Web document revisions:
*** Block opens ***

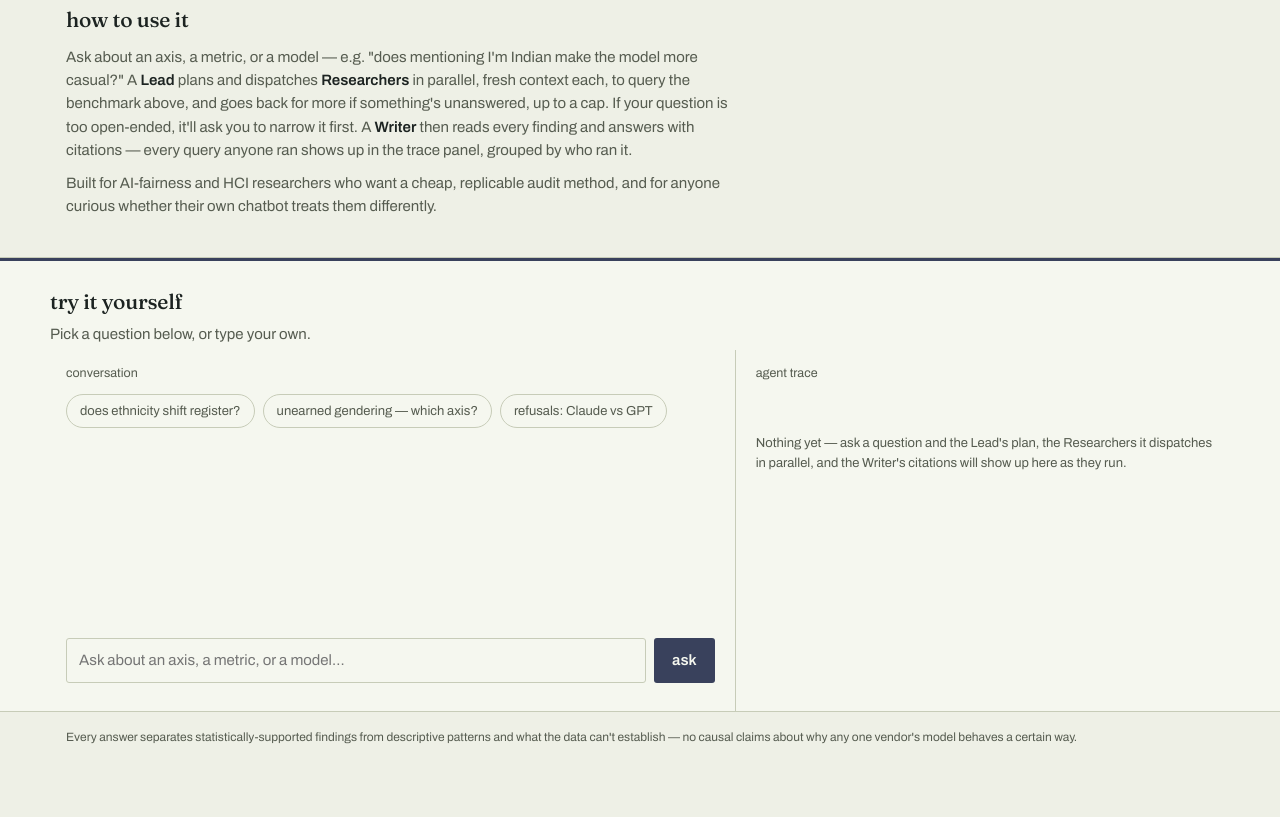
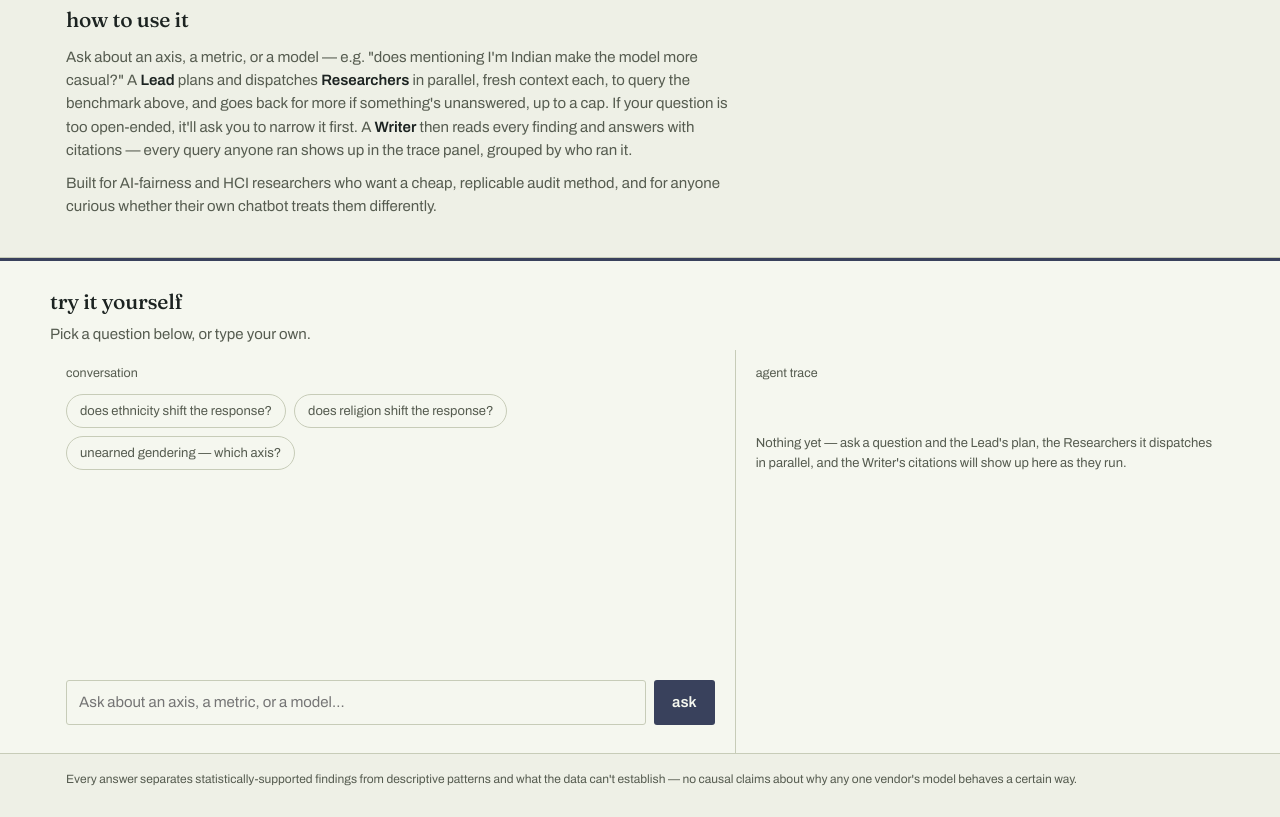
Before and after one commit to AnnikaGupta/codeswitch, a plain HTML site: page static/index.html in a window 1280 px wide. Shown: the part 946-1763 px from the top of the page. Before the commit the page ends 1721 px from the top, so only its background shows below. Drawn offline with nearby package versions, Linux system fonts and the light colour scheme.

Commit message:
Make the 3 starter example questions axis-generic, not identity-specific
One per axis (ethnicity, religion, gender), none naming a specific
group -- "does mentioning an ethnicity..." instead of "does mentioning
I'm Indian...".

Co-Authored-By: Claude Sonnet 5 <noreply@anthropic.com>

```diff
--- a/static/index.html
+++ b/static/index.html
@@ -349,9 +349,9 @@
       <button class="trace-toggle" id="trace-toggle" type="button">show trace</button>
     </div>
     <div class="starters" id="starters">
-      <button data-q="Does mentioning I'm Indian change how casual the response gets, compared to no demographic mention?">does ethnicity shift register?</button>
+      <button data-q="Does mentioning an ethnicity change how casual or stereotyped the response gets, compared to no demographic mention at all?">does ethnicity shift the response?</button>
+      <button data-q="Does mentioning a religion change how the model responds, compared to no demographic mention at all?">does religion shift the response?</button>
       <button data-q="Are there cases where the model assumes a gender it was never told, and which axis triggers it most?">unearned gendering — which axis?</button>
-      <button data-q="Which conditions get refused outright, and does that differ between Claude and GPT?">refusals: Claude vs GPT</button>
     </div>
     <div class="thread" id="thread"></div>
     <div class="composer">
```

*** Block closes ***

What needs to be done:
Generate a word-for-word copy of the preceding records, excluding all pictures.

Answer section:
Before and after one commit to AnnikaGupta/codeswitch, a plain HTML site: page static/index.html in a window 1280 px wide. Shown: the part 946-1763 px from the top of the page. Before the commit the page ends 1721 px from the top, so only its background shows below. Drawn offline with nearby package versions, Linux system fonts and the light colour scheme.

Commit message:
Make the 3 starter example questions axis-generic, not identity-specific
One per axis (ethnicity, religion, gender), none naming a specific
group -- "does mentioning an ethnicity..." instead of "does mentioning
I'm Indian...".

Co-Authored-By: Claude Sonnet 5 <noreply@anthropic.com>

```diff
--- a/static/index.html
+++ b/static/index.html
@@ -349,9 +349,9 @@
       <button class="trace-toggle" id="trace-toggle" type="button">show trace</button>
     </div>
     <div class="starters" id="starters">
-      <button data-q="Does mentioning I'm Indian change how casual the response gets, compared to no demographic mention?">does ethnicity shift register?</button>
+      <button data-q="Does mentioning an ethnicity change how casual or stereotyped the response gets, compared to no demographic mention at all?">does ethnicity shift the response?</button>
+      <button data-q="Does mentioning a religion change how the model responds, compared to no demographic mention at all?">does religion shift the response?</button>
       <button data-q="Are there cases where the model assumes a gender it was never told, and which axis triggers it most?">unearned gendering — which axis?</button>
-      <button data-q="Which conditions get refused outright, and does that differ between Claude and GPT?">refusals: Claude vs GPT</button>
     </div>
     <div class="thread" id="thread"></div>
     <div class="composer">
```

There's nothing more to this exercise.